--- Work task ---
The response should contain only those lines of the entries below that include the string "styling".
=== Begin Enclosure ===
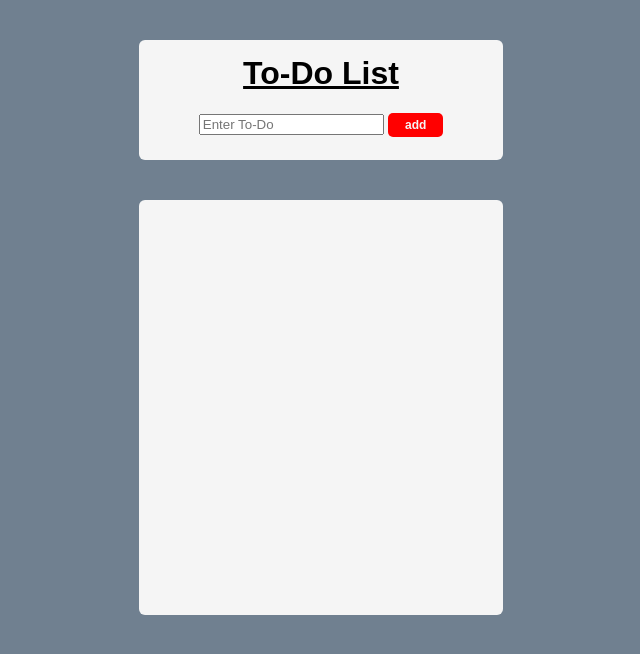
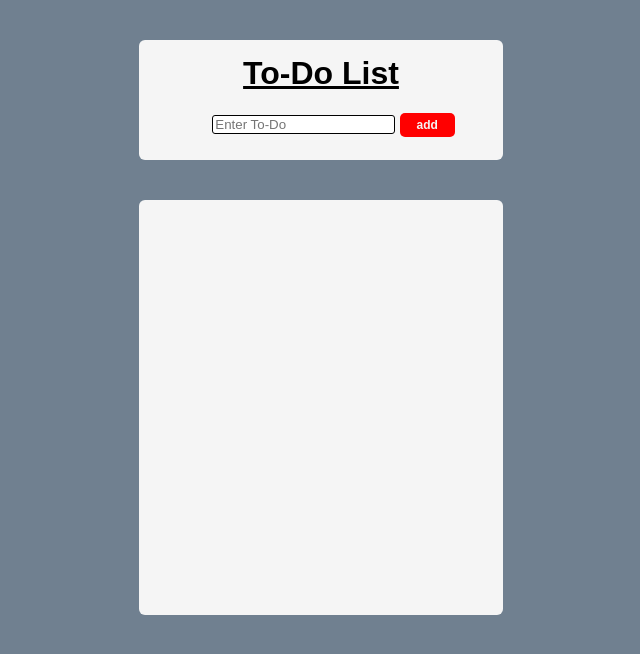
Before and after one commit to IreeHale/To-Do-List, a plain HTML site: page index2.html in a window 1280 px wide. Shown: the whole page, without its empty margins (319-959 px from the left). Drawn offline with Linux system fonts and the light colour scheme.

Commit message:
fixing js code and styling search bar

```diff
--- a/Todo.js
+++ b/Todo.js
@@ -1,7 +1,7 @@
 //create variable connected to the class items in the index file
-input = document.getElementById("search");
-add = document.getElementById("add");
-container = document.getElementsByClassName("container2");
+let input = document.getElementById("search");
+let add = document.getElementById("add");
+let container = document.getElementsByClassName("container2");
 //create add btn functionality to add to do items
 //create line through functionality for the todo when clicked
 //when you want to delete something you dble click it to remove it
--- a/styling.css
+++ b/styling.css
@@ -15,6 +15,12 @@ body {
 .container h1{
     padding-top: 15px;
     text-decoration: underline;
+}
+
+#search{
+    margin-left: 25px;
+    border-radius: 3px;
+    border: 1px solid black;
 }
 
 #add{
```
=== End Enclosure ===
--- Solution for this exercise ---
fixing js code and styling search bar
--- a/styling.css
+++ b/styling.css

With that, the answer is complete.